Plants for Walls and Paving
Garden tip from Plants for Places (DK Publishing), dk.com
This book is a handy, pocket-sized guide that will help in choosing plants for specific conditions or places in the garden.
Walls, paths and patios are practical features. Paths allow people to use the garden without getting their feet dirty; patios provide an area for dining and outdoor entertaining; and walls serve to divide the garden into separate areas. Although these surfaces may seem to be mundane, there is no reason why they cannot form yet another planting niche for the gardener to explore. Here are some ideal plants for these areas:
Ajuga reptans (‘Catlin’s Giant’)
An excellent evergreen perennial for both paving and groundcover. It bears whorls of dark blue flowers along the upright stems in early summer. The glossy, deep bronze-purple leaves can be up to 6 inches long. Also useful as border edging, coping with both dry and damp shade. It is tolerant of clay soils.
This evergreen perennial, sometimes sold as E. mucronatus or ‘Profusion,’ forms a carpet of gray-green foliage that is covered by yellow-centered, daisy-like flowers in summer. The outer petals are white, aging to pink or purple. It can also be grown as a trailing container plant. Tolerant of coastal conditions. Weedy spread can be a problem. Pull seedlings to control.
This low-growing, usually evergreen plant forms mounds of glossy light green leaves and bears profuse clusters of pale to bright pink flowers in summer. An undemanding plant that is also good for groundcover, containers, rock gardens and the fronts of sunny borders, it tolerates a range of soils and sites.
Myosotis sylvatica (‘Music’)
Although most often used as short-lived bedding plants, compact cultivars of the forget-me-not are ideal for crevices in damp, lightly shaded areas of paving. This cultivar has very large, bright blue flowers from spring to early summer. It will self-seed, but its offspring may not retain the same characteristics. Tolerant of clay soils.
This small bulb, with grass-like foliage, produces densely packed spikes of bell-shaped, pale blue spring flowers, each petal with a darker blue stripe. It looks charming in paving crevices and is equally suitable for a rock garden. It can also be grown in containers or beneath shrubs.

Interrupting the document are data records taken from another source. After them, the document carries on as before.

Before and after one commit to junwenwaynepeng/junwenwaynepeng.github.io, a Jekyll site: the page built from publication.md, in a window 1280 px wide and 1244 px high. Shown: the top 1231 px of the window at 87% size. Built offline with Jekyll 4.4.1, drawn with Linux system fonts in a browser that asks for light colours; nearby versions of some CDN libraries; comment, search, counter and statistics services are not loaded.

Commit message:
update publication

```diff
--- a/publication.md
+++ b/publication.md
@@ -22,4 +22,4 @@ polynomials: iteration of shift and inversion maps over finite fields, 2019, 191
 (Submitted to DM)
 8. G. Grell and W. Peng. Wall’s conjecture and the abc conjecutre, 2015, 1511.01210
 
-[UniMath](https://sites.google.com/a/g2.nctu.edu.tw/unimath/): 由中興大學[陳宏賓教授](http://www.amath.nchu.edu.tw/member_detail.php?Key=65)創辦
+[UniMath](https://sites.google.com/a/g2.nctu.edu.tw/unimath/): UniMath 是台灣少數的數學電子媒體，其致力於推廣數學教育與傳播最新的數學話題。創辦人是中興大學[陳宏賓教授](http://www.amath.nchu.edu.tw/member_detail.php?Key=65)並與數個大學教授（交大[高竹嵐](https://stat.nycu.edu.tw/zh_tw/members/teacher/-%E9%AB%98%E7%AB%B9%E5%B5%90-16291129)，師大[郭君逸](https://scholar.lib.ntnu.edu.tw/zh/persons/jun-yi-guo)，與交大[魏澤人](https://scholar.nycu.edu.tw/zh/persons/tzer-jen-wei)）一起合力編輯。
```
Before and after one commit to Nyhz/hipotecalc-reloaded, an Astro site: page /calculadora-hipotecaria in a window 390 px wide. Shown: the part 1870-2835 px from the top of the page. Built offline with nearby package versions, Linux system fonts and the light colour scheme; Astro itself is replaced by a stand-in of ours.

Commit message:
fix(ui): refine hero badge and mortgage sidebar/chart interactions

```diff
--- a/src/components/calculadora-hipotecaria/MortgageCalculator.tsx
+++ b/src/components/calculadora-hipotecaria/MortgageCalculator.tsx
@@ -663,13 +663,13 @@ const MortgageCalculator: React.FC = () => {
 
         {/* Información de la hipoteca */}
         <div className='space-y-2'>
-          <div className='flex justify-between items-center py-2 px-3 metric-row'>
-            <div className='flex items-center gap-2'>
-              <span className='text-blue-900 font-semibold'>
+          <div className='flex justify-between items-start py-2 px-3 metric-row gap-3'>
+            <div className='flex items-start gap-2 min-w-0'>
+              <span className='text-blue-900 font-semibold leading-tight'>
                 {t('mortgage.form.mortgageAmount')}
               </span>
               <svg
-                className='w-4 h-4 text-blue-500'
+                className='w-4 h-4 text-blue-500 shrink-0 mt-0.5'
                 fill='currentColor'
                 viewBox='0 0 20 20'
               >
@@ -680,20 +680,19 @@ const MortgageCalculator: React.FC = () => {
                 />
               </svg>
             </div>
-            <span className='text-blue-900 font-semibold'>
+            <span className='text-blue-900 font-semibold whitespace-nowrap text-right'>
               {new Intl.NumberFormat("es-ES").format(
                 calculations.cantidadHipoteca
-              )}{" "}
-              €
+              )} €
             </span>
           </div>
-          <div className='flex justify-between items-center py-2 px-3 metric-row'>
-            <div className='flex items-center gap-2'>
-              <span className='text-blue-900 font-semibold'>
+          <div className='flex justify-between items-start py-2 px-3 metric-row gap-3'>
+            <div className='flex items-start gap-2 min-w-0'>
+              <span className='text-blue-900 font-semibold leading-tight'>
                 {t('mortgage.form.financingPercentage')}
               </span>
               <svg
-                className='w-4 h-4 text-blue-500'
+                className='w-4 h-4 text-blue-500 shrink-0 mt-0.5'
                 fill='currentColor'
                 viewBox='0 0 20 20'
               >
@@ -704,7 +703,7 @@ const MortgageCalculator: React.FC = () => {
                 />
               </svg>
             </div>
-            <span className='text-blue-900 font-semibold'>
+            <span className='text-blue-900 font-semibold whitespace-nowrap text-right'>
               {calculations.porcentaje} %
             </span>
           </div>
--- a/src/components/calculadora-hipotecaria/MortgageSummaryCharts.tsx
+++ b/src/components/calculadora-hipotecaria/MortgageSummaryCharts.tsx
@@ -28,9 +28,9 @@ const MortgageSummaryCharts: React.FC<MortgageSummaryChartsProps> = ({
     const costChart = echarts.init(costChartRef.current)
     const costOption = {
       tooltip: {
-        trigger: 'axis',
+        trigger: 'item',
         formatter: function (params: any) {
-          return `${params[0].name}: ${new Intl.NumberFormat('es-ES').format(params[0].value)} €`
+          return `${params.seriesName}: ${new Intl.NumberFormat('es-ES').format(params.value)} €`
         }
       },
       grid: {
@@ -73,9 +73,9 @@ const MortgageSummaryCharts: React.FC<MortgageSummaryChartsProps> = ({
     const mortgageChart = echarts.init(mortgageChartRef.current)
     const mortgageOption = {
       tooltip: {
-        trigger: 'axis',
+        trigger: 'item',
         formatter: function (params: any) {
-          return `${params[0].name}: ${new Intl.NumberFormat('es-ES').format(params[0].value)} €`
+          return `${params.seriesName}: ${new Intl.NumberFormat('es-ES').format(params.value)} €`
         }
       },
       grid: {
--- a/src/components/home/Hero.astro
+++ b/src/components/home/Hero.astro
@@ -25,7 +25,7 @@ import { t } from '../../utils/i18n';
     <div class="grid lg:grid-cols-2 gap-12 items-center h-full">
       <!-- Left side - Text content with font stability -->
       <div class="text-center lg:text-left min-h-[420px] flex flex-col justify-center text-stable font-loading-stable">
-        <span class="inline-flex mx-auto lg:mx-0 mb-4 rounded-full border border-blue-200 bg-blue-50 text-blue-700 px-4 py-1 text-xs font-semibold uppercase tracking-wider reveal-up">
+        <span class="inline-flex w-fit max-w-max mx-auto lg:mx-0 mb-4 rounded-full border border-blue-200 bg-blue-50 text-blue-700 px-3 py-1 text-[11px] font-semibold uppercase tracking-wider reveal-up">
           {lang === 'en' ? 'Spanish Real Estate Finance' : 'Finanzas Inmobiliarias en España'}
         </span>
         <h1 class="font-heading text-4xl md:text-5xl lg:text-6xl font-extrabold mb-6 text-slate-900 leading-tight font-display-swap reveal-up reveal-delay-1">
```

This common stonecrop forms an evergreen mat of small and rounded, fleshy, pale green leaves. This is topped by starry, yellow-green flowers over long periods in summer. Any small piece will root easily if pushed carefully into a paving crevice. It grows well in hot, dry sites and in shallow containers, and it can be grown as a groundcover. Tolerant of sandy and alkaline soils.